Today, we’ll start with good news (in the office, the aircon above my head finally broke down, so I am warm and happy. Power of thought).
Yesterday morning, as most mornings, I posted on Instagram. The picture taken from the Dome of St Paul’s Cathedral was featured by one of the most popular feeds in the world, @London, who took the opportunity to wish all Americans happy Independence Day.
At the time of writing, the picture has got many, many likes.
It feels surreal, but anyway, the best comment was from a New Yorker in her 20s, whose immediate goal in life is to get Twitter banned by Trump. Oh, the youth!
Americans marked the 4th of July, the only day of the year America quotes the date the British way, in a variety of ways. Some got out their barbecues, others hit the beach, President Trump played golf, Ivanka Trump went to a party where half of the guests were liberal-minded Democrats, like George Soros, who cannot stand Ivanka’s father. CNN took the opportunity to make a gentle but important point to Donald Trump about his recent attacks on the media.
Trump will be playing for high stakes when he meets Russian President Vladimir Putin during the G-20 summit in Hamburg, Germany, later this week. The encounter between the two men, the first since Trump became president, will be closely scrutinised in light of the allegations of Russian meddling in last year’s U.S. election — and because of the ongoing probes into whether there was any collusion between the Trump campaign and the Kremlin. It is far from certain that Trump will even bring up the issue of Russian interference. At a White House briefing last week, national security adviser H.R. McMaster insisted “there’s no specific agenda” for the meeting. Ah, good, Trump’s infamous verbal free styling it is then!
“It’s really going to be whatever the president wants to talk about,” McMaster said.
McMaster later clarified that Trump’s overall policy on Russia has three priorities: to “confront Russia’s destabilising behaviour,” to deter the Kremlin from unwelcome actions and “to foster areas of cooperation.” I think the first two points somewhat undermine the last and Trump will never pull these off, but what do I know, I am not a career diplomat. Oh, wait, neither is anyone in the current State Department.
“There is a dramatic, almost theatrical, aspect to this,” Republican strategist Matt Mackowiak said. “Drama” is the operative word in the White House these days.
Trump will also meet with German Chancellor Angela Merkel during the Hamburg event.

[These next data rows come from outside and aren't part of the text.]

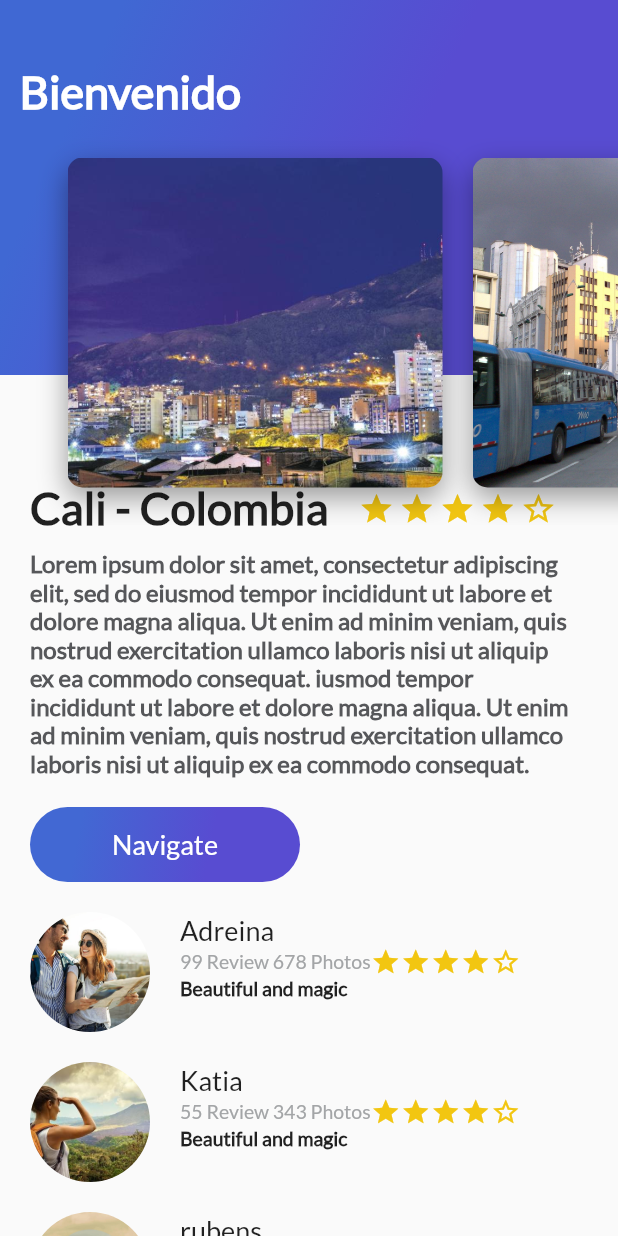
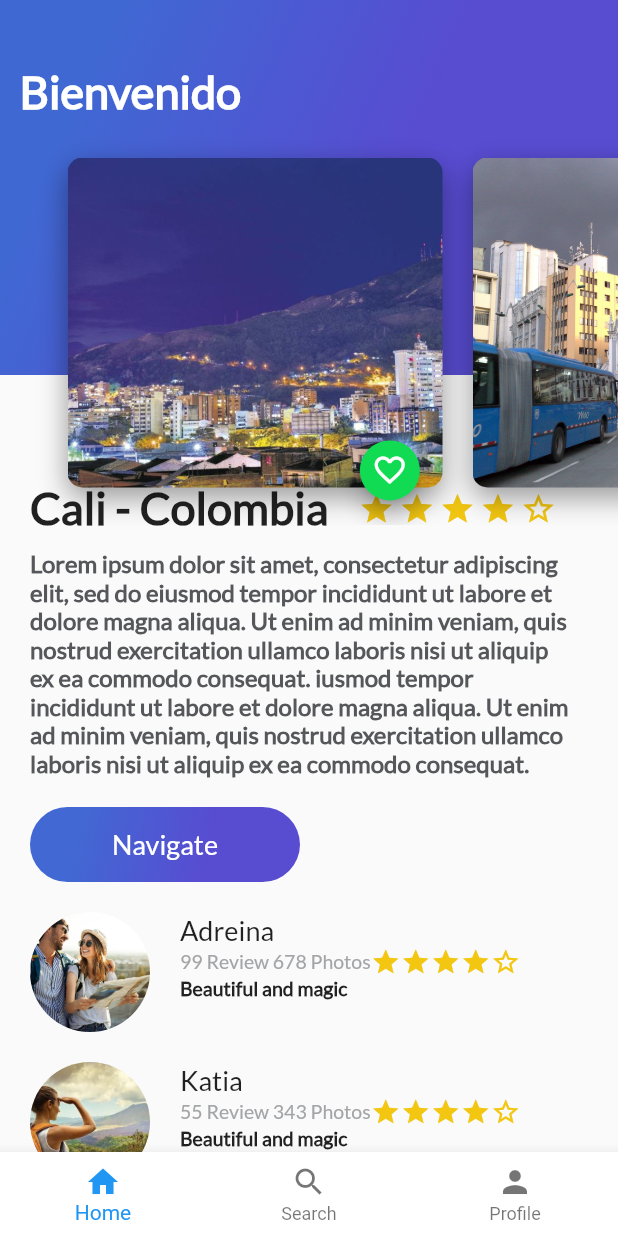
Before and after one commit to RubenToroG/platzi_trips_app, a Flutter app: the screen it shows after launch, on a phone screen of 412 x 824 dp. Run offline on Flutter 3.47's test engine with Material 2 defaults, Android fonts, the phone set to English and light mode, and no system bars.

Commit message:
Bottom navigation bar, tree pages, home-search-profile

```diff
--- a/lib/card_image.dart
+++ b/lib/card_image.dart
@@ -1,4 +1,5 @@
 import 'package:flutter/material.dart';
+import 'floating_action_button_green.dart';
 
 class CardImage extends StatelessWidget {
   String pathImage = "assets/img/cali/cali1.jpg";
@@ -25,6 +26,9 @@ class CardImage extends StatelessWidget {
           ]),
     );
 
-    return card;
+    return Stack(
+      alignment: Alignment(0.9, 1.1),
+      children: <Widget>[card, FloatingActionButtonGreen()],
+    );
   }
 }
--- /dev/null
+++ b/lib/floating_action_button_green.dart
@@ -0,0 +1,27 @@
+import 'package:flutter/material.dart';
+
+class FloatingActionButtonGreen extends StatefulWidget {
+  @override
+  State<StatefulWidget> createState() {
+    return _FloatingActionButtonGreen();
+  }
+}
+
+class _FloatingActionButtonGreen extends State<FloatingActionButtonGreen> {
+  void onPressedFav() {
+    ScaffoldMessenger.of(context).showSnackBar(SnackBar(
+      content: Text('Favs'),
+    ));
+  }
+
+  @override
+  Widget build(BuildContext context) {
+    return FloatingActionButton(
+      backgroundColor: Color(0xFF11DA53),
+      mini: true,
+      tooltip: "Fav",
+      onPressed: onPressedFav,
+      child: Icon(Icons.favorite_border),
+    );
+  }
+}
--- /dev/null
+++ b/lib/home_trips.dart
@@ -0,0 +1,25 @@
+import 'package:flutter/material.dart';
+
+import 'description_place.dart';
+import 'header_appbar.dart';
+import 'review_list.dart';
+
+class HomeTrips extends StatelessWidget {
+  String descriptionDummy =
+      "Lorem ipsum dolor sit amet, consectetur adipiscing elit, sed do eiusmod tempor incididunt ut labore et dolore magna aliqua. Ut enim ad minim veniam, quis nostrud exercitation ullamco laboris nisi ut aliquip ex ea commodo consequat. iusmod tempor incididunt ut labore et dolore magna aliqua. Ut enim ad minim veniam, quis nostrud exercitation ullamco laboris nisi ut aliquip ex ea commodo consequat.";
+
+  @override
+  Widget build(BuildContext context) {
+    return Stack(
+      children: <Widget>[
+        ListView(
+          children: <Widget>[
+            DescriptionPlace("Cali - Colombia", 4, descriptionDummy),
+            ReviewList()
+          ],
+        ),
+        HeaderAppBar()
+      ],
+    );
+  }
+}
--- a/lib/main.dart
+++ b/lib/main.dart
@@ -1,9 +1,6 @@
 import 'package:flutter/material.dart';
 import 'package:flutter/services.dart';
-import 'description_place.dart';
-import 'review_list.dart';
-import 'gradient_back.dart';
-import 'header_appbar.dart';
+import 'platzi_trips.dart';
 
 void main() {
   SystemChrome.setSystemUIOverlayStyle(SystemUiOverlayStyle(
@@ -14,8 +11,6 @@ void main() {
 
 class MyApp extends StatelessWidget {
   // This widget is the root of your application.
-  String descriptionDummy =
-      "Lorem ipsum dolor sit amet, consectetur adipiscing elit, sed do eiusmod tempor incididunt ut labore et dolore magna aliqua. Ut enim ad minim veniam, quis nostrud exercitation ullamco laboris nisi ut aliquip ex ea commodo consequat. iusmod tempor incididunt ut labore et dolore magna aliqua. Ut enim ad minim veniam, quis nostrud exercitation ullamco laboris nisi ut aliquip ex ea commodo consequat.";
 
   @override
   Widget build(BuildContext context) {
@@ -33,23 +28,7 @@ class MyApp extends StatelessWidget {
           // is not restarted.
           primarySwatch: Colors.blue,
         ),
-        home: Scaffold(
-          /*appBar: AppBar(
-            title: Text("Platzi Trips"),
-          ),*/
-          //body: new
-          body: Stack(
-            children: <Widget>[
-              ListView(
-                children: <Widget>[
-                  DescriptionPlace("Cali - Colombia", 4, descriptionDummy),
-                  ReviewList()
-                ],
-              ),
-              HeaderAppBar()
-            ],
-          ),
-        ));
+        home: PlatziTrips());
   }
 }
 
--- /dev/null
+++ b/lib/platzi_trips.dart
@@ -0,0 +1,47 @@
+import 'package:flutter/material.dart';
+import 'home_trips.dart';
+import 'profile_trips.dart';
+import 'search_trips.dart';
+
+class PlatziTrips extends StatefulWidget {
+  @override
+  State<StatefulWidget> createState() {
+    return _PlatziTrips();
+  }
+}
+
+class _PlatziTrips extends State<PlatziTrips> {
+  int indexTap = 0;
+  final List<Widget> widgetsChildren = [
+    HomeTrips(),
+    SearchTrips(),
+    ProfileTrips()
+  ];
+
+  void onTapTapped(int index) {
+    setState(() {
+      indexTap = index;
+    });
+  }
+
+  @override
+  Widget build(BuildContext context) {
+    return Scaffold(
+      body: widgetsChildren[indexTap],
+      bottomNavigationBar: Theme(
+        data: Theme.of(context)
+            .copyWith(canvasColor: Colors.white, primaryColor: Colors.purple),
+        child: BottomNavigationBar(
+            onTap: onTapTapped,
+            currentIndex: indexTap,
+            items: [
+              BottomNavigationBarItem(icon: Icon(Icons.home), label: ("Home")),
+              BottomNavigationBarItem(
+                  icon: Icon(Icons.search), label: ("Search")),
+              BottomNavigationBarItem(
+                  icon: Icon(Icons.person), label: ("Profile")),
+            ]),
+      ),
+    );
+  }
+}
--- /dev/null
+++ b/lib/profile_trips.dart
@@ -0,0 +1,10 @@
+import 'package:flutter/material.dart';
+
+class ProfileTrips extends StatelessWidget {
+  @override
+  Widget build(BuildContext context) {
+    return Container(
+      color: Colors.amberAccent,
+    );
+  }
+}
--- a/lib/review.dart
+++ b/lib/review.dart
@@ -27,7 +27,7 @@ class Review extends StatelessWidget {
       size: 20,
       color: Color(0xFFf2C611),
     ));
-    final star_border = Container(
+    final starBorder = Container(
         child: Icon(
       Icons.star_border,
       size: 20,
@@ -46,7 +46,7 @@ class Review extends StatelessWidget {
           ),
         ),
         Row(
-          children: <Widget>[star, star, star, star, star_border],
+          children: <Widget>[star, star, star, star, starBorder],
         )
       ],
     );
--- /dev/null
+++ b/lib/search_trips.dart
@@ -0,0 +1,10 @@
+import 'package:flutter/material.dart';
+
+class SearchTrips extends StatelessWidget {
+  @override
+  Widget build(BuildContext context) {
+    return Container(
+      color: Colors.lightGreen,
+    );
+  }
+}
```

A new online poll finds that Americans trust CNN, The Washington Post and The New York Times more than President Trump, Axios reported Tuesday. Amid Trump’s ongoing war against the press, trust is largely split among partisan lines, with 89 percent of Republicans viewing Trump as more trustworthy than CNN while 91 percent of Democrats think the opposite. Among all adults, trust for CNN is 7 points ahead of Trump.
The online poll by Survey Monkey was taken from June 29 to July 3 and surveyed 4,965 adults, with a margin of error of plus or minus 2.5 percentage points.
Following a White House commission’s request that states turn over voters’ full names, addresses, dates of birth, political parties, social security digits, and other personal data, dozens of U.S. states have registered their on-the-record objections.
CNN reported that 44 states have now refused a request by the Trump administration to provide certain information about registered voters, ranging from their criminal records to time spent abroad. A CNN inquiry into all 50 U.S. states found that state leaders and voting officials across the country have been fairly quick to respond to the request for voter data, sent last Wednesday by the Presidential Advisory Commission on Election Integrity – and, in most cases, to reject it.